Green Lantern is ultimately let down not by the weight of its ambitions, but total lack of them.
Green Lantern is another slice of expensive ho-hum cinema from Hollywood saved only by its director’s professional polish and the production team’s craftsmanship. Indeed, Michael Bay and others practitioners of loud and obnoxious blockbusters could learn a thing or two from Kiwi director Martin Campbell.
Hal Jordan (Ryan Reynolds) is a super-duper test pilot haunted by the memory of his father, another super-duper test pilot who died on the job. Hal is cocksure, arrogant and cracks jokes. It’s a role that fits Canadian actor Reynolds like a glove.
The fantastical sci-fi context and rich art design offer a sumptuous visual experience. The special effects, after early geek brigade online grumbles, are suitably stellar. The huge planetary landscapes and eerie lunar vistas bring to mind the curious writings of Lord Dunsany or HP Lovecraft’s cosmic horror fiction. Parallax, the chief villain, is a monstrous giant entity with Cthulhu-like tentacles.
It almost feels perverse to complain of a busy plot in a Hollywood summer flick, but this one crams an awful lot into 114 minutes of running time. Only Peter Sarsgaard, as scientist turned villain Hector Hammond, really sticks out among the starry supporting cast.

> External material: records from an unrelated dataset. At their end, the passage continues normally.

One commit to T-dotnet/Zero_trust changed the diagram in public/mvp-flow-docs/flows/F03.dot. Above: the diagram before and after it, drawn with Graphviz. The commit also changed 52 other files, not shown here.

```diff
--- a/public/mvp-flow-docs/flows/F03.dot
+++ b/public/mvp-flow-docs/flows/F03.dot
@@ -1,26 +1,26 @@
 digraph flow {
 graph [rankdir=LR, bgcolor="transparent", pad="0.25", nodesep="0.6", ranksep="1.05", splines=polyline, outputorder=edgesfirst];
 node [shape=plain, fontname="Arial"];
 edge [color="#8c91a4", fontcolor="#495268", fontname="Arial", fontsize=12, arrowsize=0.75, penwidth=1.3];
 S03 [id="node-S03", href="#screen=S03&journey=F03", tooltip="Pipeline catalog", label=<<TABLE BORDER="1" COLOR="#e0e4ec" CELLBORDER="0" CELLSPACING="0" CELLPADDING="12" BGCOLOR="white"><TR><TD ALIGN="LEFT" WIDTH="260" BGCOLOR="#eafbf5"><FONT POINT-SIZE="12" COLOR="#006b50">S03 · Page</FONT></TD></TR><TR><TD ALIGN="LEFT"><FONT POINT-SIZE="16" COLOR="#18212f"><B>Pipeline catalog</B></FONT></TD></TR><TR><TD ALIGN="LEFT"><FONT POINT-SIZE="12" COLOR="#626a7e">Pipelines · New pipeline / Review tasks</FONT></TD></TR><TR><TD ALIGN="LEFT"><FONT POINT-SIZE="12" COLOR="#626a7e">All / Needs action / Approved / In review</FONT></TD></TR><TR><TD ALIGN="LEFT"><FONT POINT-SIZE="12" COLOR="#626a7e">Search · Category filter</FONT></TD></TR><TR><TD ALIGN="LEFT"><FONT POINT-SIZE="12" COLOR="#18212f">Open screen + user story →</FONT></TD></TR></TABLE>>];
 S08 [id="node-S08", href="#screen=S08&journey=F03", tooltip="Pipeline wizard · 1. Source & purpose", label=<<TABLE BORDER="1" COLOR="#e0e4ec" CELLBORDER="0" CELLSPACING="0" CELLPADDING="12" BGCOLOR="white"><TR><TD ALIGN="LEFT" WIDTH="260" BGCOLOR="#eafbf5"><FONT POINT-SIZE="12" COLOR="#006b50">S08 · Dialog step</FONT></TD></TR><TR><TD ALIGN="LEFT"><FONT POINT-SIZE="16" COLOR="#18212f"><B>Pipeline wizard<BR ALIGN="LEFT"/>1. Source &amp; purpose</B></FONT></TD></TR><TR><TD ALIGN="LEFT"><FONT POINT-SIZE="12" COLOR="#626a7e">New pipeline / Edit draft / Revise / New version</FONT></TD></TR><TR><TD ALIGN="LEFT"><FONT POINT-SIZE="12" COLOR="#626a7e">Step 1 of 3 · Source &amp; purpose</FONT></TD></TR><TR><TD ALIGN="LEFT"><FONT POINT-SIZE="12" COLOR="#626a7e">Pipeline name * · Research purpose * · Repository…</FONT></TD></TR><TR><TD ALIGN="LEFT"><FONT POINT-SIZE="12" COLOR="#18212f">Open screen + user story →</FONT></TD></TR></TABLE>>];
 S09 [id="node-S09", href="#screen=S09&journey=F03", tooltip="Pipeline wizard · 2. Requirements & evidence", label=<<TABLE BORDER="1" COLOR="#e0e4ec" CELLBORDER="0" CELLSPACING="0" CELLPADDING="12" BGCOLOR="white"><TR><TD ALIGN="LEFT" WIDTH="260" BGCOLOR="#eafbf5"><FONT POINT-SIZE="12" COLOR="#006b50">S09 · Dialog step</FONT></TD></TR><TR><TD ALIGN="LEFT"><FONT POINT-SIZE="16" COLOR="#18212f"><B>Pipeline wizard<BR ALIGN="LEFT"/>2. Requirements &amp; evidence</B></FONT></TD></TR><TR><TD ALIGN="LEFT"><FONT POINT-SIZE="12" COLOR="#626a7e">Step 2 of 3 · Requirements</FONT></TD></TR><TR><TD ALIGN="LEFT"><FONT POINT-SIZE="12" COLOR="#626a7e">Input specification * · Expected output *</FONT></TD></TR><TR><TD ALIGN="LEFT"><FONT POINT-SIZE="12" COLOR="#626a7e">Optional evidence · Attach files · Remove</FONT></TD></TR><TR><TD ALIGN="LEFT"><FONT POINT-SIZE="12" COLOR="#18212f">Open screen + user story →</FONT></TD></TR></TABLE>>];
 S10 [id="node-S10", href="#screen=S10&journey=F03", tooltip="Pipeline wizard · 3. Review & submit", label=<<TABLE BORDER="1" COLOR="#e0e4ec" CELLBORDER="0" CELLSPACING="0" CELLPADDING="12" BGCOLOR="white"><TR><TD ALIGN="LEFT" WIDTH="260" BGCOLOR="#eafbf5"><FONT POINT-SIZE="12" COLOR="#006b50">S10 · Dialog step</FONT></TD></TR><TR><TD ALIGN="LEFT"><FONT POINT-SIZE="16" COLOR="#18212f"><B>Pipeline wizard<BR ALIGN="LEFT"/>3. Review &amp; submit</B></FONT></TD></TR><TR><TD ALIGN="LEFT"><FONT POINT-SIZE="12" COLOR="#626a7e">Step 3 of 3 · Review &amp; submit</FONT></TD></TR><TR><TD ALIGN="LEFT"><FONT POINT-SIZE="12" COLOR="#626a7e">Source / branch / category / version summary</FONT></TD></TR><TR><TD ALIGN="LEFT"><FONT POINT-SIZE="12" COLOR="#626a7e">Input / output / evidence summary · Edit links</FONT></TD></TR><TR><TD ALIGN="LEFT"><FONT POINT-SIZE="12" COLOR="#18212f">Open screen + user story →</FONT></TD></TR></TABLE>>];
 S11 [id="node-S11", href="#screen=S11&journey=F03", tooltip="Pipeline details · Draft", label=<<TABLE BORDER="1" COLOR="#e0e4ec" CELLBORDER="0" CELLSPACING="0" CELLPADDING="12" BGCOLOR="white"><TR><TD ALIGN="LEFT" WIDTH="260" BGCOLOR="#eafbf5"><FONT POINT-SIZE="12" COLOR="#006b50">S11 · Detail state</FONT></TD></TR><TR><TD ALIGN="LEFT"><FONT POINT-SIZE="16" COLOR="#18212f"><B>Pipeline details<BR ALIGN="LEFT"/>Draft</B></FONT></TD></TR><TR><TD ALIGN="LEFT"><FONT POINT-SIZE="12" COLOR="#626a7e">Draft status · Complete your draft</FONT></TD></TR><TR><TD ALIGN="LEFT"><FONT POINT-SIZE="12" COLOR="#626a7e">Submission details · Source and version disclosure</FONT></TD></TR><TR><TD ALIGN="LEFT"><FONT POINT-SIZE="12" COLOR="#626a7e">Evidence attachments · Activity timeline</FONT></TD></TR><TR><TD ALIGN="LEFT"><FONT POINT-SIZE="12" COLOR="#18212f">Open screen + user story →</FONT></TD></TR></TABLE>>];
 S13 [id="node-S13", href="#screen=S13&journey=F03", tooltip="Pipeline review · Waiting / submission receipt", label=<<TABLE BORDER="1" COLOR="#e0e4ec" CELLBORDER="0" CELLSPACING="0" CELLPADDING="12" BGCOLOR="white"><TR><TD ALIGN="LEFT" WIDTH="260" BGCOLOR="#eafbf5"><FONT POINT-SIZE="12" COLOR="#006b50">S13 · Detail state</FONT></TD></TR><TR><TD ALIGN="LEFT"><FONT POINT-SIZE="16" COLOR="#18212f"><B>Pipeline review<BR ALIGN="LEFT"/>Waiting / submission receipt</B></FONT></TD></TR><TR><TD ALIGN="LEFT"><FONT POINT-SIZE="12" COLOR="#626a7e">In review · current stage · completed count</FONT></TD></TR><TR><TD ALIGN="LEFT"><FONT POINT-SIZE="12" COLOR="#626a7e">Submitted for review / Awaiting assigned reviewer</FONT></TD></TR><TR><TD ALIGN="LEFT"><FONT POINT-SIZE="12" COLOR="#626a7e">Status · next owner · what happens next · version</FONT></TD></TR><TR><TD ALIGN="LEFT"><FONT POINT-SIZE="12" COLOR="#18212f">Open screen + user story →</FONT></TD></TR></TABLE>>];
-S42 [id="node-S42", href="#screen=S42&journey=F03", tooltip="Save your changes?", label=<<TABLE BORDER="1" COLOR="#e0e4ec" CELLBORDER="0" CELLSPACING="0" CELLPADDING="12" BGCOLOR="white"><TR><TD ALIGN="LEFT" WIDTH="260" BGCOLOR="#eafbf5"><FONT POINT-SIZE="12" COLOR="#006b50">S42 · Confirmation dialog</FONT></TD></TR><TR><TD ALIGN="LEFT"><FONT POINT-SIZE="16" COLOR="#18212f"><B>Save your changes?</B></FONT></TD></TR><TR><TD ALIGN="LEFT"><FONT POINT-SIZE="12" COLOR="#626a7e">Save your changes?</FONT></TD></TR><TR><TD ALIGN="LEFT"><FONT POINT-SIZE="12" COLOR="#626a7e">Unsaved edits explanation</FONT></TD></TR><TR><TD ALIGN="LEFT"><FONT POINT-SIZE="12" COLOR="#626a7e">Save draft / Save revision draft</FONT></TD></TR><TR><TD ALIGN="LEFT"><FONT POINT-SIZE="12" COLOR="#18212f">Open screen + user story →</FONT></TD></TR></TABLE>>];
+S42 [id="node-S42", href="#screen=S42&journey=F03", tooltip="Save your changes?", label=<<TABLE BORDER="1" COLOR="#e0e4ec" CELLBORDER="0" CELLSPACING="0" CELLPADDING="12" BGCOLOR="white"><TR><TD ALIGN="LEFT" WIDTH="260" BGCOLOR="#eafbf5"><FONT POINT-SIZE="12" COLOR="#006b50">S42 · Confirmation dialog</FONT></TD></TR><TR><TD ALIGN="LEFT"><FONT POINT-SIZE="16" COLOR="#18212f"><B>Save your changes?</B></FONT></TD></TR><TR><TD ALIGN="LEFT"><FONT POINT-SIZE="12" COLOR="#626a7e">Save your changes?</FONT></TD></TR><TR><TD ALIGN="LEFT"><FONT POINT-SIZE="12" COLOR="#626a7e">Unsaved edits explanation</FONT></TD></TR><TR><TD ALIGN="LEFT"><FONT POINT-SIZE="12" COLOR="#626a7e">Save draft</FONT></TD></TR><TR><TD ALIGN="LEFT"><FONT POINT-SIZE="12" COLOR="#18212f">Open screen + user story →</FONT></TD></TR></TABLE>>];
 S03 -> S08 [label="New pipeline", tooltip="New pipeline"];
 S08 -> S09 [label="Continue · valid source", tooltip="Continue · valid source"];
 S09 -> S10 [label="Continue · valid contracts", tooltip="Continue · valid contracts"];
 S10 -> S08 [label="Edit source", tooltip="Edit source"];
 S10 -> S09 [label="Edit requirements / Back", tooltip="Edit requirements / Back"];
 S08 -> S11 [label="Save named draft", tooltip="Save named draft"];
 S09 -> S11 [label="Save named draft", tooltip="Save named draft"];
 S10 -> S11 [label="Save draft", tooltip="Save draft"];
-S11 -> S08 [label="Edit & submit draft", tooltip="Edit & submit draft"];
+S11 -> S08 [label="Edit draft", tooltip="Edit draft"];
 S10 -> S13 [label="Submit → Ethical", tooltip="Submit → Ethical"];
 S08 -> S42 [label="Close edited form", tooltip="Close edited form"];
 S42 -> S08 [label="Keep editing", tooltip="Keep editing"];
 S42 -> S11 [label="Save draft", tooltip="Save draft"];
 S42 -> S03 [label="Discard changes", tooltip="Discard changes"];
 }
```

The director usually puts feisty female characters into his films but Blake Lively’s Carol Ferris is so lacklustre and patently absurd, suspension of disbelief is required more for her than the English-speaking aliens.

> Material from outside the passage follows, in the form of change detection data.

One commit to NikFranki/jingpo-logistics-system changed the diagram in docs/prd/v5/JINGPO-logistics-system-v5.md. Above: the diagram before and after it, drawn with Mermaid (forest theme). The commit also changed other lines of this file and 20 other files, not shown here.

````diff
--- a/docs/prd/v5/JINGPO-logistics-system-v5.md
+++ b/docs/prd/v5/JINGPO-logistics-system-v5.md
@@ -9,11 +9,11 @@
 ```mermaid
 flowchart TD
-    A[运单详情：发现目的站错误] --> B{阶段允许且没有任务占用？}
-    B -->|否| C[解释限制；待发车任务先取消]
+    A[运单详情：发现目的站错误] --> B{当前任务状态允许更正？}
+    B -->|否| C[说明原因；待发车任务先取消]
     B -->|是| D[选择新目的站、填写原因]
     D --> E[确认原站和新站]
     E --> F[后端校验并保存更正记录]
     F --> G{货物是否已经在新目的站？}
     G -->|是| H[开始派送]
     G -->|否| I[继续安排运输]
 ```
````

Four writers worked on the script (that we know about) and it seems too many cooks do indeed spoil the broth. Especially since what we are served up is the bog standard origins of a superhero plot.
Campbell, the man who delivered two of the great modern 007 movies, GoldenEye and Casino Royale, knows his way around a stunning action set-piece or two and there’s plenty of spirited effort to deliver the goods. The final showdown in outer space is brilliantly realised.

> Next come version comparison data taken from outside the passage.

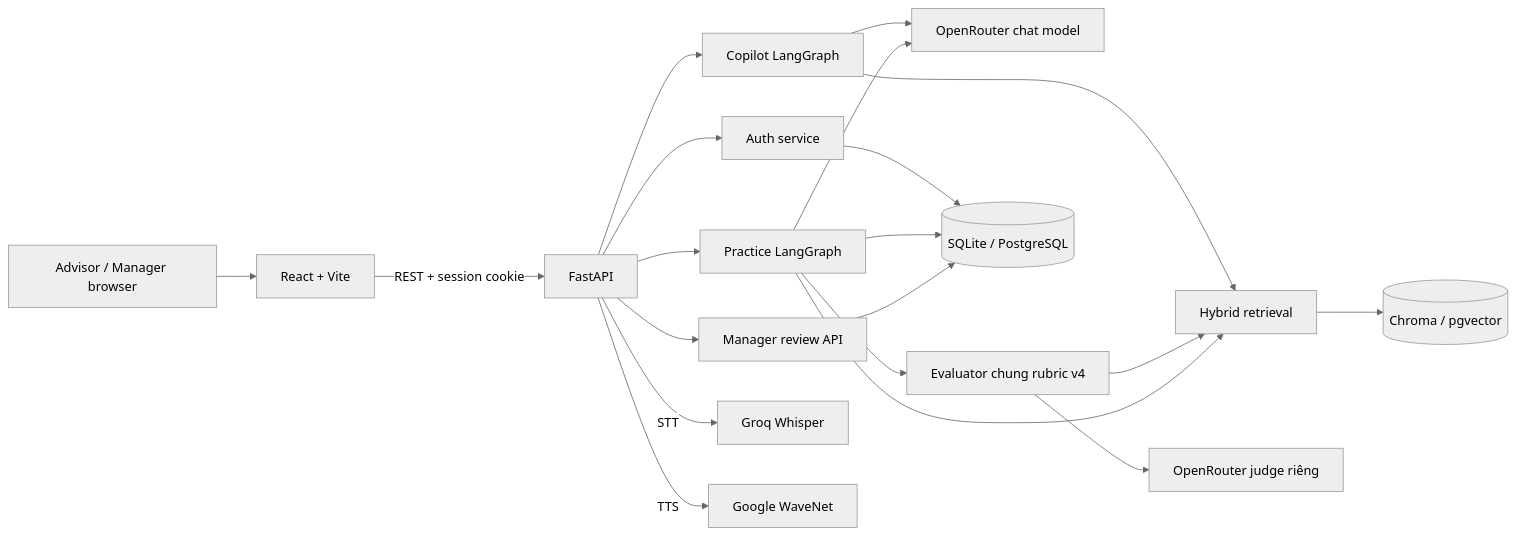
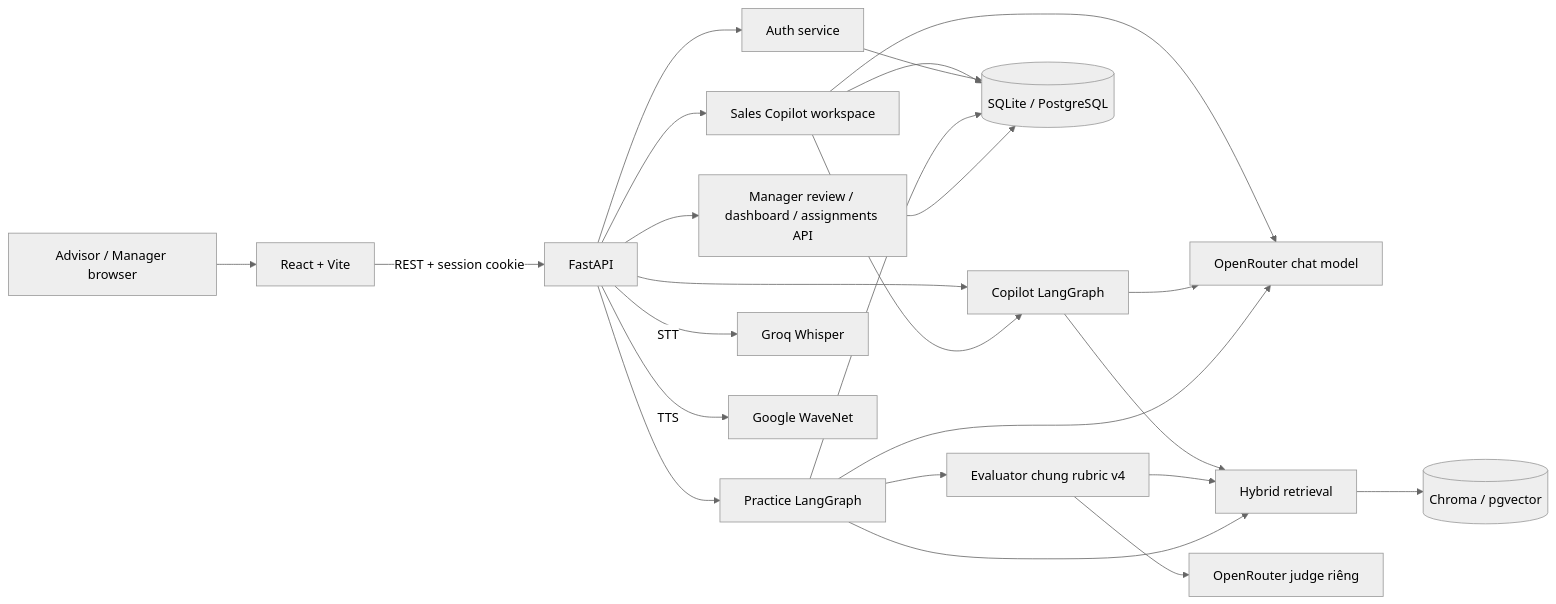
One commit to AnCoder1310/AI-Sale changed the first of 3 diagrams in ARCHITECTURE.md. Above: the diagram before and after it, drawn with Mermaid (neutral theme). The commit also changed other lines of this file and 3 other files, not shown here.

Commit message:
docs(architecture): describe full sales copilot workspace

````diff
--- a/ARCHITECTURE.md
+++ b/ARCHITECTURE.md
@@ -9,22 +9,26 @@
 ```mermaid
 flowchart LR
   A[Advisor / Manager browser] --> UI[React + Vite]
   UI -->|REST + session cookie| API[FastAPI]
   API --> AUTH[Auth service]
   API --> CP[Copilot LangGraph]
+  API --> SW[Sales Copilot workspace]
+  SW --> CP
+  SW --> LLM
+  SW --> SQL
   API --> RP[Practice LangGraph]
-  API --> REVIEW[Manager review API]
+  API --> REVIEW[Manager review / dashboard / assignments API]
   CP --> RET[Hybrid retrieval]
   RET --> VEC[(Chroma / pgvector)]
   CP --> LLM[OpenRouter chat model]
   RP --> LLM
   RP --> JUDGE[Evaluator chung rubric v4]
   JUDGE --> JM[OpenRouter judge riêng]
   JUDGE --> RET
   RP --> RET
   API -->|STT| GROQ[Groq Whisper]
   API -->|TTS| GTTS[Google WaveNet]
   AUTH --> SQL[(SQLite / PostgreSQL)]
   RP --> SQL
   REVIEW --> SQL
 ```
````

Green Lantern is ultimately let down not by the weight of its ambitions, but total lack of them. A charitable soul might describe the film as a classical genre piece, but feels more like a studio playing safe. Definitely not franchise material.
Ryan Reynolds in a superhero action adventure… again.
Martin Campbell is the real hero.
Fantastical sci-fi designs, massive set pieces and incredible special effects save this from being a complete waste of time.